■ Your instructions
Every record should be written out exactly, with the pictures left out.
Segment Start: Record extracts
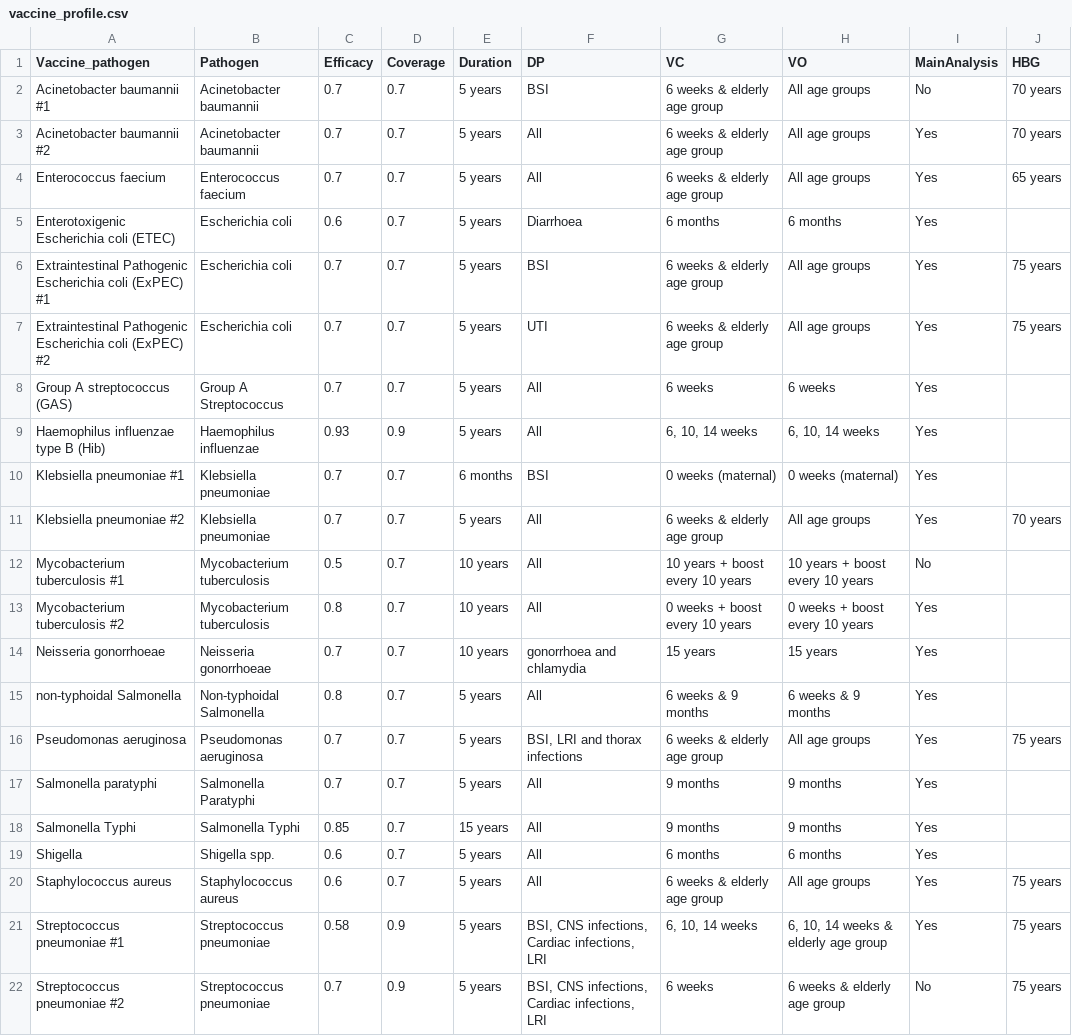
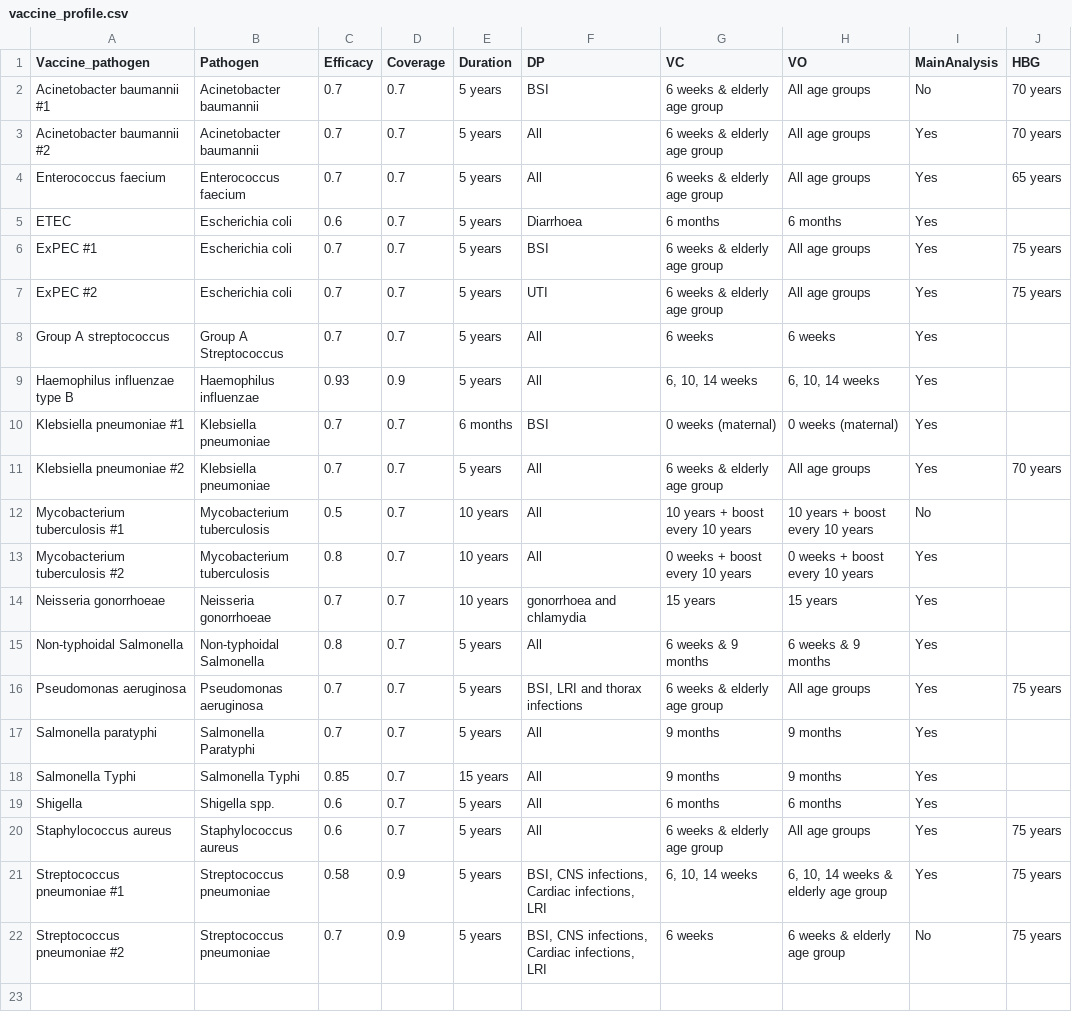
Before and after one commit to vaccine-impact/vaccine_amr, a CSV file: tables/vaccine_profile.csv, drawn as a sheet.

```diff
--- a/tables/vaccine_profile.csv
+++ b/tables/vaccine_profile.csv
@@ -4,7 +4,7 @@ Acinetobacter baumannii #2,Acinetobacter baumannii,0.7,0.7,5 years,All,6 weeks &
 Enterococcus faecium,Enterococcus faecium,0.7,0.7,5 years,All,6 weeks & elderly age group,All age groups,Yes,65 years
-Enterotoxigenic Escherichia coli (ETEC),Escherichia coli,0.6,0.7,5 years,Diarrhoea,6 months,6 months,Yes,
-Extraintestinal Pathogenic Escherichia coli (ExPEC) #1,Escherichia coli,0.7,0.7,5 years,BSI,6 weeks & elderly age group,All age groups,Yes,75 years
-Extraintestinal Pathogenic Escherichia coli (ExPEC) #2,Escherichia coli,0.7,0.7,5 years,UTI,6 weeks & elderly age group,All age groups,Yes,75 years
-Group A streptococcus (GAS),Group A Streptococcus,0.7,0.7,5 years,All,6 weeks,6 weeks,Yes,
-Haemophilus influenzae type B (Hib),Haemophilus influenzae,0.93,0.9,5 years,All,"6, 10, 14 weeks","6, 10, 14 weeks",Yes,
+ETEC,Escherichia coli,0.6,0.7,5 years,Diarrhoea,6 months,6 months,Yes,
+ExPEC #1,Escherichia coli,0.7,0.7,5 years,BSI,6 weeks & elderly age group,All age groups,Yes,75 years
+ExPEC #2,Escherichia coli,0.7,0.7,5 years,UTI,6 weeks & elderly age group,All age groups,Yes,75 years
+Group A streptococcus,Group A Streptococcus,0.7,0.7,5 years,All,6 weeks,6 weeks,Yes,
+Haemophilus influenzae type B,Haemophilus influenzae,0.93,0.9,5 years,All,"6, 10, 14 weeks","6, 10, 14 weeks",Yes,
 Klebsiella pneumoniae #1,Klebsiella pneumoniae,0.7,0.7,6 months,BSI,0 weeks (maternal),0 weeks (maternal),Yes,
@@ -14,3 +14,3 @@ Mycobacterium tuberculosis #2,Mycobacterium tuberculosis,0.8,0.7,10 years,All,0
 Neisseria gonorrhoeae,Neisseria gonorrhoeae,0.7,0.7,10 years,gonorrhoea and chlamydia,15 years,15 years,Yes,
-non-typhoidal Salmonella,Non-typhoidal Salmonella,0.8,0.7,5 years,All,6 weeks & 9 months,6 weeks & 9 months,Yes,
+Non-typhoidal Salmonella,Non-typhoidal Salmonella,0.8,0.7,5 years,All,6 weeks & 9 months,6 weeks & 9 months,Yes,
 Pseudomonas aeruginosa,Pseudomonas aeruginosa,0.7,0.7,5 years,"BSI, LRI and thorax infections",6 weeks & elderly age group,All age groups,Yes,75 years
```
Also changed, not shown: tables/Table_avertible_burden_by_infectious_syndrome.csv, tables/Table_avertible_burden_by_pathogen.csv, 13 other files.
Segment End: Record extracts
■ Output for this exercise
Before and after one commit to vaccine-impact/vaccine_amr, a CSV file: tables/vaccine_profile.csv, drawn as a sheet.

```diff
--- a/tables/vaccine_profile.csv
+++ b/tables/vaccine_profile.csv
@@ -4,7 +4,7 @@ Acinetobacter baumannii #2,Acinetobacter baumannii,0.7,0.7,5 years,All,6 weeks &
 Enterococcus faecium,Enterococcus faecium,0.7,0.7,5 years,All,6 weeks & elderly age group,All age groups,Yes,65 years
-Enterotoxigenic Escherichia coli (ETEC),Escherichia coli,0.6,0.7,5 years,Diarrhoea,6 months,6 months,Yes,
-Extraintestinal Pathogenic Escherichia coli (ExPEC) #1,Escherichia coli,0.7,0.7,5 years,BSI,6 weeks & elderly age group,All age groups,Yes,75 years
-Extraintestinal Pathogenic Escherichia coli (ExPEC) #2,Escherichia coli,0.7,0.7,5 years,UTI,6 weeks & elderly age group,All age groups,Yes,75 years
-Group A streptococcus (GAS),Group A Streptococcus,0.7,0.7,5 years,All,6 weeks,6 weeks,Yes,
-Haemophilus influenzae type B (Hib),Haemophilus influenzae,0.93,0.9,5 years,All,"6, 10, 14 weeks","6, 10, 14 weeks",Yes,
+ETEC,Escherichia coli,0.6,0.7,5 years,Diarrhoea,6 months,6 months,Yes,
+ExPEC #1,Escherichia coli,0.7,0.7,5 years,BSI,6 weeks & elderly age group,All age groups,Yes,75 years
+ExPEC #2,Escherichia coli,0.7,0.7,5 years,UTI,6 weeks & elderly age group,All age groups,Yes,75 years
+Group A streptococcus,Group A Streptococcus,0.7,0.7,5 years,All,6 weeks,6 weeks,Yes,
+Haemophilus influenzae type B,Haemophilus influenzae,0.93,0.9,5 years,All,"6, 10, 14 weeks","6, 10, 14 weeks",Yes,
 Klebsiella pneumoniae #1,Klebsiella pneumoniae,0.7,0.7,6 months,BSI,0 weeks (maternal),0 weeks (maternal),Yes,
@@ -14,3 +14,3 @@ Mycobacterium tuberculosis #2,Mycobacterium tuberculosis,0.8,0.7,10 years,All,0
 Neisseria gonorrhoeae,Neisseria gonorrhoeae,0.7,0.7,10 years,gonorrhoea and chlamydia,15 years,15 years,Yes,
-non-typhoidal Salmonella,Non-typhoidal Salmonella,0.8,0.7,5 years,All,6 weeks & 9 months,6 weeks & 9 months,Yes,
+Non-typhoidal Salmonella,Non-typhoidal Salmonella,0.8,0.7,5 years,All,6 weeks & 9 months,6 weeks & 9 months,Yes,
 Pseudomonas aeruginosa,Pseudomonas aeruginosa,0.7,0.7,5 years,"BSI, LRI and thorax infections",6 weeks & elderly age group,All age groups,Yes,75 years
```
Also changed, not shown: tables/Table_avertible_burden_by_infectious_syndrome.csv, tables/Table_avertible_burden_by_pathogen.csv, 13 other files.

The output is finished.